“My particular concern at the moment derives from the health of the global economy, and in particular our major trading partner, the eurozone,” the governor said.
These economic “health” concerns appear timeless, as that statement is at home in 2015 as 2010 (a very relevant clue). Japan holds no monopoly on multiples of QE, as everywhere it is tried it is tried over and over. That wouldn’t come at the BoE until October 2011 in a series of three more QE’s to accomplish £175 billion on top of the £200 billion orginally done. While Britain after re-recession has fared better than the rest of Europe since, that still doesn’t equate to what the people of the jurisdiction think about what is supposed to happen and take shape. After all, the current political environment there is focused, as here, somehow on a “living wage” during all this statistical robustness.
But what is truly remarkable is how all these central bankers after they leave their posts so easily discard that which was inarguably effective and productive when they were at it. Just this January, Mr. King, speaking for the first time since retiring a few years ago, was especially blunt and, quite honestly, sensibly scientific for the first time in many, many years.

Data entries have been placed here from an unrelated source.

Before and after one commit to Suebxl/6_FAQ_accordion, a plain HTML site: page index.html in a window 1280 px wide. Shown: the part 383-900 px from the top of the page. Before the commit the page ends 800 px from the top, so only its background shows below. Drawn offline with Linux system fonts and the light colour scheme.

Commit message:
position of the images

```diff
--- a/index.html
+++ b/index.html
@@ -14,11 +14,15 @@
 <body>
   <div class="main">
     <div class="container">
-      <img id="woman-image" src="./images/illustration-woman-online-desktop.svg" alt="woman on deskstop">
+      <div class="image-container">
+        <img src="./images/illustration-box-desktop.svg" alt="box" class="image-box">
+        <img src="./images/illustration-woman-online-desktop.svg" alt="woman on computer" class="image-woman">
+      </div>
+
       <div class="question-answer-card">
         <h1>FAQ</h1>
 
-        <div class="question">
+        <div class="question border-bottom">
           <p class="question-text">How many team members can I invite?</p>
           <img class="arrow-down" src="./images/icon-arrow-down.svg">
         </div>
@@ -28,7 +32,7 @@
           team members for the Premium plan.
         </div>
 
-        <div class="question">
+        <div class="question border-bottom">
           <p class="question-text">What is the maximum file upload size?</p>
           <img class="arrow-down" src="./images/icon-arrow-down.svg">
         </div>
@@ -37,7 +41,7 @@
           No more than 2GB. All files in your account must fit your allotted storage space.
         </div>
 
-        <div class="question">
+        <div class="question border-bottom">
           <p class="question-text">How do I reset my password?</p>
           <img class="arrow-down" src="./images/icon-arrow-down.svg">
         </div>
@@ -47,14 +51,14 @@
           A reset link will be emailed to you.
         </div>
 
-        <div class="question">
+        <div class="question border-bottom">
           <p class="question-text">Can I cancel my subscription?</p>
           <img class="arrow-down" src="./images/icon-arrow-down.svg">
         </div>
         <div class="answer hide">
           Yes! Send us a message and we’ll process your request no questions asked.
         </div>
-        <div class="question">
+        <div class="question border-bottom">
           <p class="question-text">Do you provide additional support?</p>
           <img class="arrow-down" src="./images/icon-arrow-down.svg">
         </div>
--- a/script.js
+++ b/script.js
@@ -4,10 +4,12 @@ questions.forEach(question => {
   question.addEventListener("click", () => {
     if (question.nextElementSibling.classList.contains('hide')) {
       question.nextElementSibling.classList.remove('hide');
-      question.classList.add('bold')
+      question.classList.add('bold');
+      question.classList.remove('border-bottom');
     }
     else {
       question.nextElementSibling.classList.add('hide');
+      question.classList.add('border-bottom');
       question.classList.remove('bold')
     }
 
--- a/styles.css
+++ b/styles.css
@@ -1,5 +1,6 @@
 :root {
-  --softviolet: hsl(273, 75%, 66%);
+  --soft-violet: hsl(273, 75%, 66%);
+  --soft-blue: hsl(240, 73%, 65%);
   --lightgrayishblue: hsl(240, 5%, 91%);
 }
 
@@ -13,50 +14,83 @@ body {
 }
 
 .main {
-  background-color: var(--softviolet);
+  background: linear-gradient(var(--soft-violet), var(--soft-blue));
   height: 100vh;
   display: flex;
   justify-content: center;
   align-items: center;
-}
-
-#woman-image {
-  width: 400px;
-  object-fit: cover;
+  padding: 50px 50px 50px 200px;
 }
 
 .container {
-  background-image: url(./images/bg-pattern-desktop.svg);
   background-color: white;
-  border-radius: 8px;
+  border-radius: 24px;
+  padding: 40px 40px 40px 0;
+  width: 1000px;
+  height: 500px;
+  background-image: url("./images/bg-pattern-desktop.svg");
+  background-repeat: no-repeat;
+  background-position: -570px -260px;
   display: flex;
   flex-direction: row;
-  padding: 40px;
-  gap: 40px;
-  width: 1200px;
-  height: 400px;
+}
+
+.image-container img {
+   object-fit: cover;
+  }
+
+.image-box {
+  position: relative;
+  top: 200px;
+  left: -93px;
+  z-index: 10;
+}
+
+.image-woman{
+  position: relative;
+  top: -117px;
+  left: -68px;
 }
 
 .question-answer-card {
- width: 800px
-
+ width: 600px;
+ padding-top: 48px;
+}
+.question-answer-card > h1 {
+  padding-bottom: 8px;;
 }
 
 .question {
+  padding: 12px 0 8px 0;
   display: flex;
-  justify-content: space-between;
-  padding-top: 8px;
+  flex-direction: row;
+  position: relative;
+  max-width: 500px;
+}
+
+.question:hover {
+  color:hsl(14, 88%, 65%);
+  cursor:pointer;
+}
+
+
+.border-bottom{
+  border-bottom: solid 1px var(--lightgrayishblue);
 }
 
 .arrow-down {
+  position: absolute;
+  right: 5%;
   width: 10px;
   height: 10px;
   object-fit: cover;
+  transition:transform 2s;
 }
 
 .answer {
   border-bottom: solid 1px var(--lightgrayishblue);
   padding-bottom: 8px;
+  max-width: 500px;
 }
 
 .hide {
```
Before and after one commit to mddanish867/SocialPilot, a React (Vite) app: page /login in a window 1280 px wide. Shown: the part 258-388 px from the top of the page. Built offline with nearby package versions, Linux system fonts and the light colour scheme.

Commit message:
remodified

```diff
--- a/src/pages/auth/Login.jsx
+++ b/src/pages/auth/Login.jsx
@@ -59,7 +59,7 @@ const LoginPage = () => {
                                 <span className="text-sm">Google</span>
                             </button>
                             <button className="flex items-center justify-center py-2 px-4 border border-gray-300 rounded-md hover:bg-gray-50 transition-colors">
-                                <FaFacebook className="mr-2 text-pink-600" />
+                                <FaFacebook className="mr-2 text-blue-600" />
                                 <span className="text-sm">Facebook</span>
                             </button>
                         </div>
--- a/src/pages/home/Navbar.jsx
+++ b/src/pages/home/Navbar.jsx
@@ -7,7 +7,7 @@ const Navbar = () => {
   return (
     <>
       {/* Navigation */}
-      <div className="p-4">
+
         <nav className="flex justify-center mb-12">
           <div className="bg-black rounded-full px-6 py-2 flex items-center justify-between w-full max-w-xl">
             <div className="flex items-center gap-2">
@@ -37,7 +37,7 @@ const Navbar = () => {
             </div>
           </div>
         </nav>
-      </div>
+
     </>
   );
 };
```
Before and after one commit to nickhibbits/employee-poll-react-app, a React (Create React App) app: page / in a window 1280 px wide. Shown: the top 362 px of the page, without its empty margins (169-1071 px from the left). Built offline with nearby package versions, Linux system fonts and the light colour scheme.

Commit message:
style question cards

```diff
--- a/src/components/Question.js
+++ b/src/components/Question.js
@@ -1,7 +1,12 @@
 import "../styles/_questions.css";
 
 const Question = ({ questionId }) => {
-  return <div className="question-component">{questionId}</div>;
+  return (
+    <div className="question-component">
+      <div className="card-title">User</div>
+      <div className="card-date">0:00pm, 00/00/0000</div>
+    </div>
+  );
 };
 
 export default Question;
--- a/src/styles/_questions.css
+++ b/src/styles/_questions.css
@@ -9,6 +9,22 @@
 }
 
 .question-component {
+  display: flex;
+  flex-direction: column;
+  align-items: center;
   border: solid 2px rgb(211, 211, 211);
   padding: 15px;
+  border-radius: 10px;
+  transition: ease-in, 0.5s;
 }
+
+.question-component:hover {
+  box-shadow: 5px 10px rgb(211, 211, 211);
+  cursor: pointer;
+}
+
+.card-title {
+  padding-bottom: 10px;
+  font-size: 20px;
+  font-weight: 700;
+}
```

In his first public speech in England since his term at the BoE ended in June 2013, Mr King said he was concerned about a persistent weakness in global economic demand, six years on from the depths of the financial crisis.
“We should worry about that,” Mr King told an audience at the London School of Economics, where he was once a professor.
“We have had the biggest monetary stimulus that the world must have ever seen, and we still have not solved the problem of weak demand. The idea that monetary stimulus after six years … is the answer doesn’t seem (right) to me,” he added.
The similar conversion of Alan Greenspan (though clearly not Bernanke, yet) more than suggests that while on the spot these central bankers just don’t know what else to do, but feel their own moral imperative to do something. Given monetary neutrality as an established matter of faith in orthodox monetarism, they at least assume they are doing no harm. The fact that they have to keep at it after nearly a decade already (quarter century in Japan) should be, as King alludes, quite disproving.
It is a microcosm, to be sure, but what is meant here in the grand scheme is not just some tweaking of central bank operations but a necessary and full reform of not just central banks but the whole works from the philosophical ground on up. It will be, as today demonstrates, quite a shock to a great many. It will not have been, however, the first time the idea of “best and brightest” was limited to self-reflection.